* Content revision data
/---
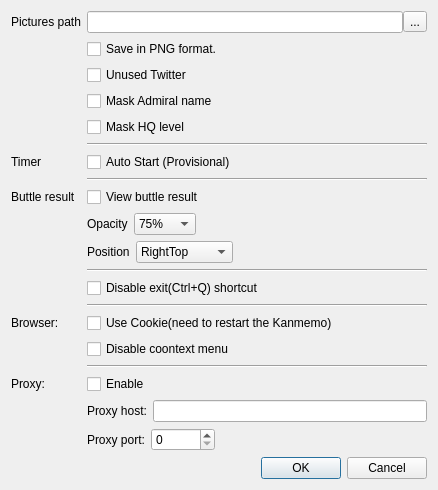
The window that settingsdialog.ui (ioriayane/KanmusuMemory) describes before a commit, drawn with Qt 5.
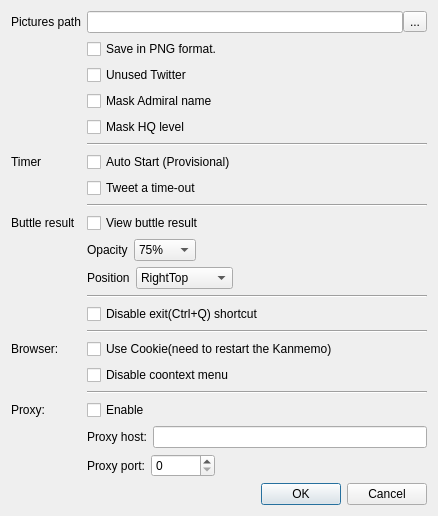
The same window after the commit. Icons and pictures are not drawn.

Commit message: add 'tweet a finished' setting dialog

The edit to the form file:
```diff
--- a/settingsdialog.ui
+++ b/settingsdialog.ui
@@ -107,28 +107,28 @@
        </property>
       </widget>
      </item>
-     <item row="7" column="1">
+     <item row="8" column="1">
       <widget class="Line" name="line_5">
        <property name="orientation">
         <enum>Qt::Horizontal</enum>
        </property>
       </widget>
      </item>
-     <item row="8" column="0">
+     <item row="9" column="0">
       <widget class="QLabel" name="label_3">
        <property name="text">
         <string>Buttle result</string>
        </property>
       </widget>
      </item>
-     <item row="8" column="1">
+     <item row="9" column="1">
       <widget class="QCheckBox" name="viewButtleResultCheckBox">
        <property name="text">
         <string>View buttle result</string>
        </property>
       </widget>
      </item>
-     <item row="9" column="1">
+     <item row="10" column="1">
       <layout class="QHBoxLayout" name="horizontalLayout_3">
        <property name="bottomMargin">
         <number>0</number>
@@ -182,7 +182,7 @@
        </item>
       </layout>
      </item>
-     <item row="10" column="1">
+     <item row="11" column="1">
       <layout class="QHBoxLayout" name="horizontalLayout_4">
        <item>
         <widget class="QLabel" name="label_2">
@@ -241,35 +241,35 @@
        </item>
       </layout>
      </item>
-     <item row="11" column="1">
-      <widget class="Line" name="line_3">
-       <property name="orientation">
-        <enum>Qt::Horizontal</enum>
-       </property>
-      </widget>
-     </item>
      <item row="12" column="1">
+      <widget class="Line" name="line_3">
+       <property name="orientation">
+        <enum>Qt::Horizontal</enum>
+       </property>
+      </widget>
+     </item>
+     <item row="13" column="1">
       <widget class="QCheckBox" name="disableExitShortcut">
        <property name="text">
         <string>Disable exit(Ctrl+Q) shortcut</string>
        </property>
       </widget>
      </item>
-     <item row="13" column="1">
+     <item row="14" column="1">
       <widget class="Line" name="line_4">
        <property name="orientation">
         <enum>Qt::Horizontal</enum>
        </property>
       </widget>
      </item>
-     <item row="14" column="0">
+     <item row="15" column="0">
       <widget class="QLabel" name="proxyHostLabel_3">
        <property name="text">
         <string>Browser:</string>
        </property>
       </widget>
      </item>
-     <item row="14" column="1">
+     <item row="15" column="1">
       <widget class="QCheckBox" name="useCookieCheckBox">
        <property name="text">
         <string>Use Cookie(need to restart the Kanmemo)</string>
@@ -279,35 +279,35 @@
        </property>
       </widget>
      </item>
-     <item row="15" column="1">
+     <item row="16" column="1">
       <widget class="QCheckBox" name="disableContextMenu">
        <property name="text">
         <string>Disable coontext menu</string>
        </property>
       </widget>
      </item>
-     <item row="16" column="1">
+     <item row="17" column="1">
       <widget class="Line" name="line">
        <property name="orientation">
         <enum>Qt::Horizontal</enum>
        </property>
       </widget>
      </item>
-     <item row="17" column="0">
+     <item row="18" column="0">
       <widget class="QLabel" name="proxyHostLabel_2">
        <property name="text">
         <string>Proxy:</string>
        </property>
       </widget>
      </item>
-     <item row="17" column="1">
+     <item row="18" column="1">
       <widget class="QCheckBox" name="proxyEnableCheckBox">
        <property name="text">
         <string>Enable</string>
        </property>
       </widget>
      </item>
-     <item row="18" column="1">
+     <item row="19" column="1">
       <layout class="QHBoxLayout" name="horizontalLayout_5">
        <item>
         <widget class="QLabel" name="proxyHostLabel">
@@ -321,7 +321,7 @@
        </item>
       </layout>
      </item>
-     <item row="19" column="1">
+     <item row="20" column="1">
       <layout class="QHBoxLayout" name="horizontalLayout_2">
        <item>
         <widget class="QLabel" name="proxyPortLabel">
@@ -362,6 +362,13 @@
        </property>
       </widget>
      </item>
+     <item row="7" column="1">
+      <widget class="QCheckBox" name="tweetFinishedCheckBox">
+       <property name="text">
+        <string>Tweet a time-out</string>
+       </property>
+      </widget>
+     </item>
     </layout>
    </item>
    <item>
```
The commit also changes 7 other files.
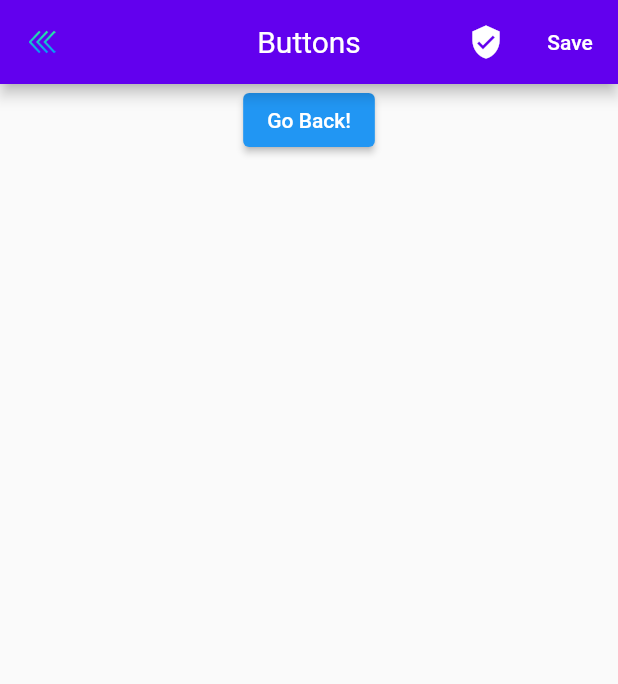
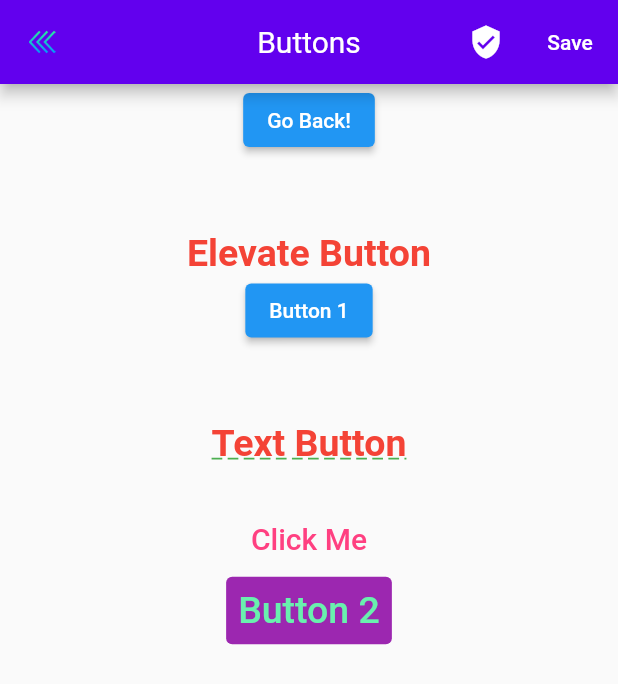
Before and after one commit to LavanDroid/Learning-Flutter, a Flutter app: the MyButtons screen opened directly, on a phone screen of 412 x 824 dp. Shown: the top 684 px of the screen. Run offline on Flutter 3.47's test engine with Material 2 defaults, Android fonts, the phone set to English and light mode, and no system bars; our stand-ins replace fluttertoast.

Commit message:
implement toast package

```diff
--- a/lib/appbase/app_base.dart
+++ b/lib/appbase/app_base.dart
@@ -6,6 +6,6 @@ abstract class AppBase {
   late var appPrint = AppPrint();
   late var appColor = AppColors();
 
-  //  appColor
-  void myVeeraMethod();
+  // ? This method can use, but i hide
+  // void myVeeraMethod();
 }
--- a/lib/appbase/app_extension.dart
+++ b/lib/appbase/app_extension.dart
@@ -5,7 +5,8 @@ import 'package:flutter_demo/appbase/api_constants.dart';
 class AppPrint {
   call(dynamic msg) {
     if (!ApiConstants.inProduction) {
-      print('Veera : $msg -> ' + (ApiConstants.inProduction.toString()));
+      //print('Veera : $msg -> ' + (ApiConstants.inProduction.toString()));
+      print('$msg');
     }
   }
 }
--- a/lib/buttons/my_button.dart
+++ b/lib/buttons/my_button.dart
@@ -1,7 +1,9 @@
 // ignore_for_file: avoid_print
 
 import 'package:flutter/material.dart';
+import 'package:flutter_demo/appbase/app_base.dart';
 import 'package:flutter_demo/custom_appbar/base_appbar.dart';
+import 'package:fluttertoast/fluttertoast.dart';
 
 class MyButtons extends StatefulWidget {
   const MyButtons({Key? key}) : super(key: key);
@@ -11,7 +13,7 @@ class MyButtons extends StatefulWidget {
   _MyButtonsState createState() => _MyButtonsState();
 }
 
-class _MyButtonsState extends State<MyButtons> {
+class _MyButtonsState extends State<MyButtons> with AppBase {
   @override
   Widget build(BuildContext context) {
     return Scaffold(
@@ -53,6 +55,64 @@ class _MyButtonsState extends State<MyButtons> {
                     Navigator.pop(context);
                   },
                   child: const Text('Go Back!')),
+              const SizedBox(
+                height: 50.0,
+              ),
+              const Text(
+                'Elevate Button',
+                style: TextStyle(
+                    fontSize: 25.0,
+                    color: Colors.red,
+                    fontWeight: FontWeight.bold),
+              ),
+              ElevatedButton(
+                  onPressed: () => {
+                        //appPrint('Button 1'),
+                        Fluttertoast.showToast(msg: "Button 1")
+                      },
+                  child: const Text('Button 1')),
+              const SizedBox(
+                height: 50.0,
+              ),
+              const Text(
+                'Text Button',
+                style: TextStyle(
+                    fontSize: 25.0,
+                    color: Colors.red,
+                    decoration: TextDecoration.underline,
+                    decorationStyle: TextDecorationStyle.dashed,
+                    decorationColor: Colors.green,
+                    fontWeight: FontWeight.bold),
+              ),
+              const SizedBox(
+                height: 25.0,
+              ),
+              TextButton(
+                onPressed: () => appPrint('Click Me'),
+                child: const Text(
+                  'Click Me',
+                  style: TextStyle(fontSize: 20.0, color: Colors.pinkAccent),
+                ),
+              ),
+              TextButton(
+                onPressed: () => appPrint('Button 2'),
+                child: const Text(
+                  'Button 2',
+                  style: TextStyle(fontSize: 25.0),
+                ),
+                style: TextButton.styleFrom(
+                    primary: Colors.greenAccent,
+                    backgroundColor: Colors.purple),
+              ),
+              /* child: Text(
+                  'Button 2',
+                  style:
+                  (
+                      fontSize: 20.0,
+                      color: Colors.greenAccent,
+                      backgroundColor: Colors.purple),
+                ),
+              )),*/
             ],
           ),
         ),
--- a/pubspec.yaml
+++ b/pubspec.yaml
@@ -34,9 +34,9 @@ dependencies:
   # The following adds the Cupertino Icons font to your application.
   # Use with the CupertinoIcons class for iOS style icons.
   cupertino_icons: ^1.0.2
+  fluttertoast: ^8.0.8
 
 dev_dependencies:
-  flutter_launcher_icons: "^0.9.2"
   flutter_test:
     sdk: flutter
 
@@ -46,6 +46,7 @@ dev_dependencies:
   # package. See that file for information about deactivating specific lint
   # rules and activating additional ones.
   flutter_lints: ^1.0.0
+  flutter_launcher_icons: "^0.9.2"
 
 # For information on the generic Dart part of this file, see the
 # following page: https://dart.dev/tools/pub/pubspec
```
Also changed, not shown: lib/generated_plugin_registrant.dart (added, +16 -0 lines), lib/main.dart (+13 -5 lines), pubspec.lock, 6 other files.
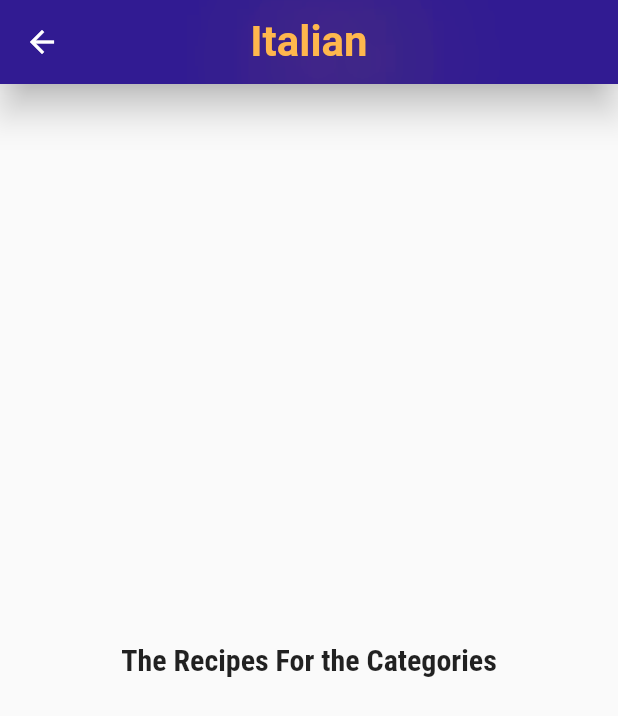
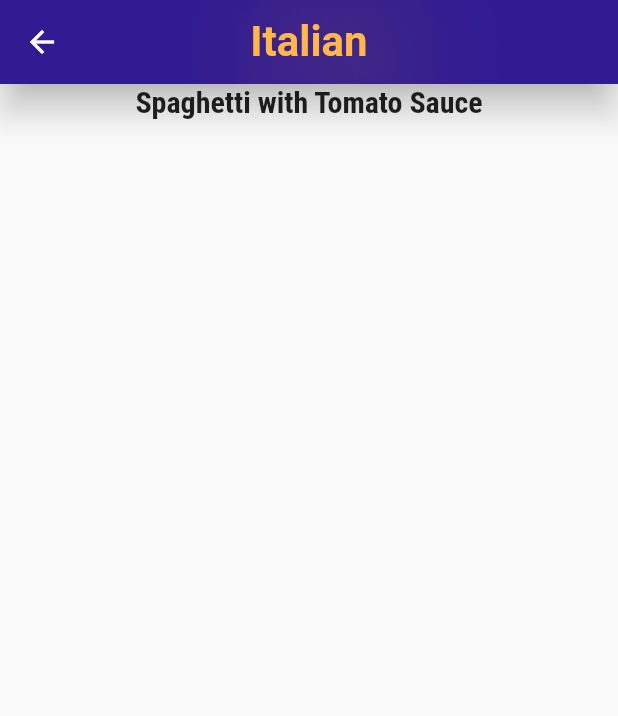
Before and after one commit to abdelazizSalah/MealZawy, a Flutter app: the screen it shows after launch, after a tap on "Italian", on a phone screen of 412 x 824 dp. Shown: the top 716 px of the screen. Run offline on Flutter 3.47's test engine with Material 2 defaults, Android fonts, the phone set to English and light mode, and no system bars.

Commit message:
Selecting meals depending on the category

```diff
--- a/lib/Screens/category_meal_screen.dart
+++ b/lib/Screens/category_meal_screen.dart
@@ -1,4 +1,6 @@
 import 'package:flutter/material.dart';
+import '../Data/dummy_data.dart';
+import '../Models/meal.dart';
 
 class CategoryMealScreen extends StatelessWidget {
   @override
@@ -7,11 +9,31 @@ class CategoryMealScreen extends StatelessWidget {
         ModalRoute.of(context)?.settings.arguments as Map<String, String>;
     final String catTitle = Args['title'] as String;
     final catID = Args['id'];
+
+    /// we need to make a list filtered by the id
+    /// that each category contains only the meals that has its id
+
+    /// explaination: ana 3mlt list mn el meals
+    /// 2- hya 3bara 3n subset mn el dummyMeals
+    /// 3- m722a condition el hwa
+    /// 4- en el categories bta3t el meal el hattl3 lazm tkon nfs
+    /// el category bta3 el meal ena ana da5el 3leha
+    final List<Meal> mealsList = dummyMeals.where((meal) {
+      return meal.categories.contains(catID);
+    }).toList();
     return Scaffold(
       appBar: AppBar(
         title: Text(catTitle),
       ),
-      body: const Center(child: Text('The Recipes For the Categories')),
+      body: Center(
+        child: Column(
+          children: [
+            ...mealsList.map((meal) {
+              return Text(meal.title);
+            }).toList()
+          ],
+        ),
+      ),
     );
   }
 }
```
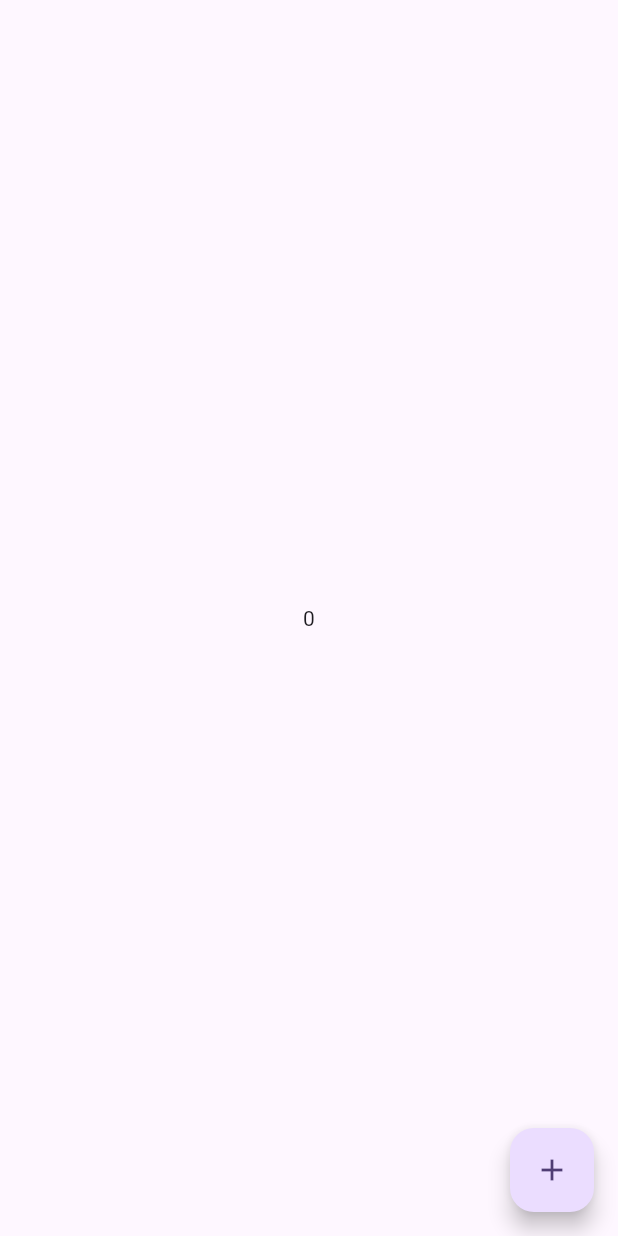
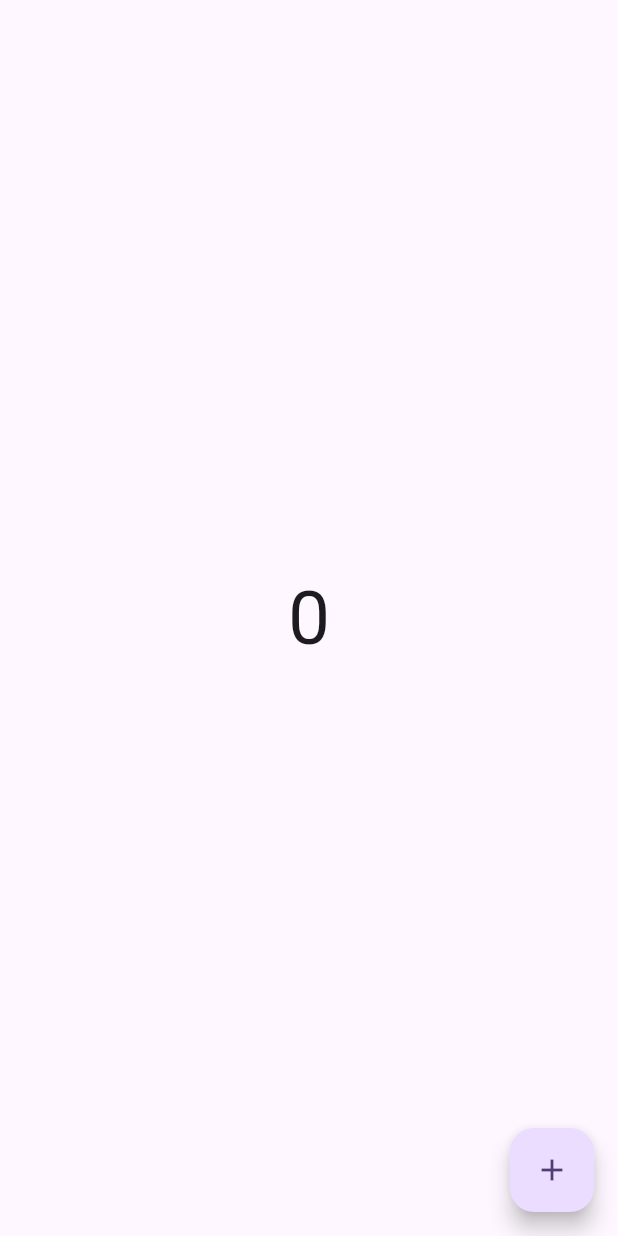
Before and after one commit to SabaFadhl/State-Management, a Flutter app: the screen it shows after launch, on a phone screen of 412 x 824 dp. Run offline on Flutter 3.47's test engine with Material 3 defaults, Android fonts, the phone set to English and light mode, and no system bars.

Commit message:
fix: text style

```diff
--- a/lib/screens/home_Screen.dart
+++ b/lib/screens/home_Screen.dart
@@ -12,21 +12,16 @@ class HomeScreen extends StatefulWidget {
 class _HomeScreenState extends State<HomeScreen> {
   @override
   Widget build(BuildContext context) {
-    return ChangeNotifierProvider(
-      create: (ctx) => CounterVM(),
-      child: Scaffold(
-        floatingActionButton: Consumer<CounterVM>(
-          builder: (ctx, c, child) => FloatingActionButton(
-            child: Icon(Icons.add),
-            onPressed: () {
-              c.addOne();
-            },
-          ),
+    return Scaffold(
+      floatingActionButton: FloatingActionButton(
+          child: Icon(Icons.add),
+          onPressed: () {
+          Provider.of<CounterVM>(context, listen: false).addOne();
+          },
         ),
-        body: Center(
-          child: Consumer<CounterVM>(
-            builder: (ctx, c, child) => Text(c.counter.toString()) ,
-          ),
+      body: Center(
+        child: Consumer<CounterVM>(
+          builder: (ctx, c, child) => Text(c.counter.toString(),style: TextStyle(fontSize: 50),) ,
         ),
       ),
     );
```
\---
The answer should be one number: how many lines in the data contain the word "Scaffold".

4